_Input material_:
......

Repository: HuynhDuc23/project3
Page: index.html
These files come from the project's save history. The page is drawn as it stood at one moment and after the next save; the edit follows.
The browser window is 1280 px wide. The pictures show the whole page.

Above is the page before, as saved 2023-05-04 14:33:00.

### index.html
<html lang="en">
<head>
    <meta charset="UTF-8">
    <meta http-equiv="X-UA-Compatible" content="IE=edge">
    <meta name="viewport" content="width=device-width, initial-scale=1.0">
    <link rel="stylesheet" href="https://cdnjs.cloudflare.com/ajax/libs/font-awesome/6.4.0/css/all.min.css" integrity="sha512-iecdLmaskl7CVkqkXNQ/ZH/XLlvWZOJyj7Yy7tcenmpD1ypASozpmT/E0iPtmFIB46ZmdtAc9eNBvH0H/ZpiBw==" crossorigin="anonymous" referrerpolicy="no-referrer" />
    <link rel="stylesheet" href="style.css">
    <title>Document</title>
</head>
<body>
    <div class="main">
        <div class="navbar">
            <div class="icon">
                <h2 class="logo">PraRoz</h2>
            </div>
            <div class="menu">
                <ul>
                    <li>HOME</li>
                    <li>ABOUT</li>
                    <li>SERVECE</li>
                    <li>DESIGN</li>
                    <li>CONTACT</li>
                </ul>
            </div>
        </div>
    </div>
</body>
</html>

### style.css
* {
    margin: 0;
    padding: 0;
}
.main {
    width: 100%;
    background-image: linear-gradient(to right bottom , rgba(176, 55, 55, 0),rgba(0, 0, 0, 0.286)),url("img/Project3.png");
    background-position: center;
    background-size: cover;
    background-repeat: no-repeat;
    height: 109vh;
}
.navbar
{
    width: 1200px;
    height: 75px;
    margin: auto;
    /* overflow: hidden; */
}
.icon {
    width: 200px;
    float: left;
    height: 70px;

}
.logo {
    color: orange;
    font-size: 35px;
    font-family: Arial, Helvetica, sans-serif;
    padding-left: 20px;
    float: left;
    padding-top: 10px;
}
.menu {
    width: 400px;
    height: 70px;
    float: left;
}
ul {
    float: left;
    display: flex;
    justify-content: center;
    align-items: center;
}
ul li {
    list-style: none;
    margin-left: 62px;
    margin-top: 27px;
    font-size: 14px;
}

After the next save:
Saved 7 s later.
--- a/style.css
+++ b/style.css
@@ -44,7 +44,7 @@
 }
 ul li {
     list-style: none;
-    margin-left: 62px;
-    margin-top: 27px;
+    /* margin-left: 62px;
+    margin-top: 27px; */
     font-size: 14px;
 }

......

_Work order_: From the first line to the last, reproduce the material word for word.

_Result_:
Repository: HuynhDuc23/project3
Page: index.html
These files come from the project's save history. The page is drawn as it stood at one moment and after the next save; the edit follows.
The browser window is 1280 px wide. The pictures show the whole page.

Above is the page before, as saved 2023-05-04 14:33:00.

### index.html
<html lang="en">
<head>
    <meta charset="UTF-8">
    <meta http-equiv="X-UA-Compatible" content="IE=edge">
    <meta name="viewport" content="width=device-width, initial-scale=1.0">
    <link rel="stylesheet" href="https://cdnjs.cloudflare.com/ajax/libs/font-awesome/6.4.0/css/all.min.css" integrity="sha512-iecdLmaskl7CVkqkXNQ/ZH/XLlvWZOJyj7Yy7tcenmpD1ypASozpmT/E0iPtmFIB46ZmdtAc9eNBvH0H/ZpiBw==" crossorigin="anonymous" referrerpolicy="no-referrer" />
    <link rel="stylesheet" href="style.css">
    <title>Document</title>
</head>
<body>
    <div class="main">
        <div class="navbar">
            <div class="icon">
                <h2 class="logo">PraRoz</h2>
            </div>
            <div class="menu">
                <ul>
                    <li>HOME</li>
                    <li>ABOUT</li>
                    <li>SERVECE</li>
                    <li>DESIGN</li>
                    <li>CONTACT</li>
                </ul>
            </div>
        </div>
    </div>
</body>
</html>

### style.css
* {
    margin: 0;
    padding: 0;
}
.main {
    width: 100%;
    background-image: linear-gradient(to right bottom , rgba(176, 55, 55, 0),rgba(0, 0, 0, 0.286)),url("img/Project3.png");
    background-position: center;
    background-size: cover;
    background-repeat: no-repeat;
    height: 109vh;
}
.navbar
{
    width: 1200px;
    height: 75px;
    margin: auto;
    /* overflow: hidden; */
}
.icon {
    width: 200px;
    float: left;
    height: 70px;

}
.logo {
    color: orange;
    font-size: 35px;
    font-family: Arial, Helvetica, sans-serif;
    padding-left: 20px;
    float: left;
    padding-top: 10px;
}
.menu {
    width: 400px;
    height: 70px;
    float: left;
}
ul {
    float: left;
    display: flex;
    justify-content: center;
    align-items: center;
}
ul li {
    list-style: none;
    margin-left: 62px;
    margin-top: 27px;
    font-size: 14px;
}

After the next save:
Saved 7 s later.
--- a/style.css
+++ b/style.css
@@ -44,7 +44,7 @@
 }
 ul li {
     list-style: none;
-    margin-left: 62px;
-    margin-top: 27px;
+    /* margin-left: 62px;
+    margin-top: 27px; */
     font-size: 14px;
 }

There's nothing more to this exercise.